Advantage: Chipotle

The beer:
They had a selection of Mexican beers - Dos Equis, Negro Modelo, and Corona and served it with a lime and without a glass, which I liked but they need to crank down the temperature of the cooler a bit since Mexican beer needs to be cold, in my opinion.

Advantage: Tied - the 'generic' alternative is Heineken at Tomatillo which is better than Bud.

The Salsa:
Now, for the most important part....the salsas. I ordered the Chipotle medium spicy salsa and the Habanero extremely spicy salsa... on a scale of spicy from 1-10 with 1 being tomato sauce from a can and 10 being biting a habanero pepper in Jamaica, I would give the Chipotle medium spicy a 4 and the Habanaero a 5. I didn't consider either to be spicy. The chipotle wasn't even as spicy as Old El Paso spicy taco sauce.  And they pureed their salsas which I normally don't like but I noticed a lovely looking pico de gallo on the serving board so next time I go back, I might try that.

Advantage: Chipotle

Overall grade: For Amsterdam, this is the best Mexican (Tex-Mex) that I've had. But as far as "just like Chipotles" - I would give it a B-. But I'm now sufficiently intrigued about how authentic it can get to Los Pilones and try their margaritas.

1 comment:

Libby said...
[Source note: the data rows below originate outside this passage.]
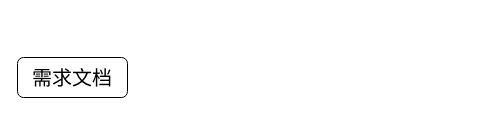
Earlier version of the draw.io diagram copilot_workspace.drawio (skindhu/9GAG). Source tidied: cells renumbered, new cells numbered last; positions are measured from the earlier drawing's top-left corner, leaving out a move shared by most shapes. Both pictures are drawn from the tidied source at 100%, with x=0, y=0 at pixel (17, 57).
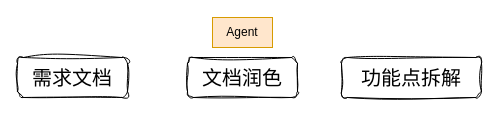
After the change.

Change to the diagram source:
```diff
@@
 <mxGraphModel>
   <root>
     <mxCell id="0" />
     <mxCell id="1" parent="0" />
-    <mxCell id="2" value="需求文档" style="rounded=1;whiteSpace=wrap;html=1;fontSize=20;" parent="1" vertex="1">
+    <mxCell id="2" value="需求文档" style="rounded=1;whiteSpace=wrap;html=1;fontSize=20;shadow=0;sketch=1;curveFitting=1;jiggle=2;" parent="1" vertex="1">
       <mxGeometry width="110" height="40" as="geometry" />
     </mxCell>
+    <mxCell id="3" value="文档润色" style="rounded=1;whiteSpace=wrap;html=1;fontSize=20;sketch=1;curveFitting=1;jiggle=2;glass=0;" parent="1" vertex="1">
+      <mxGeometry x="170" width="110" height="40" as="geometry" />
+    </mxCell>
+    <mxCell id="4" value="Agent" style="text;html=1;align=center;verticalAlign=middle;whiteSpace=wrap;rounded=0;fillColor=#ffe6cc;strokeColor=#d79b00;" parent="1" vertex="1">
+      <mxGeometry x="195" y="-40" width="60" height="30" as="geometry" />
+    </mxCell>
+    <mxCell id="5" value="功能点拆解" style="rounded=1;whiteSpace=wrap;html=1;fontSize=20;sketch=1;curveFitting=1;jiggle=2;glass=0;" parent="1" vertex="1">
+      <mxGeometry x="324" width="140" height="40" as="geometry" />
+    </mxCell>
   </root>
 </mxGraphModel>
```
Loved this post, Sarah. Make no mistake--the hunt for good Mexican food is a serious and wise pursuit. Good luck!
I've had two experiences with Mexican food in SC that blew me away and sent me to Heaven. One was thanks to our friend Cassandra--that woman knows how to make enchilada sauce like it was meant to be made. I still crave it and haven't had any success in duplicating it. The other---I once had the number of a Mexican woman who is basically the caretaker/nanny/chef/one woman dynamo for a family of Texas transplants (here in Columbia) and she made incredible tamales and enchiladas verdes and charged way less than she should have. I've since lost her number and don't know her last name. What a fool I am. There is no great Mexican food in Columbia otherwise--in spite of what you may have heard. But I'll keep looking.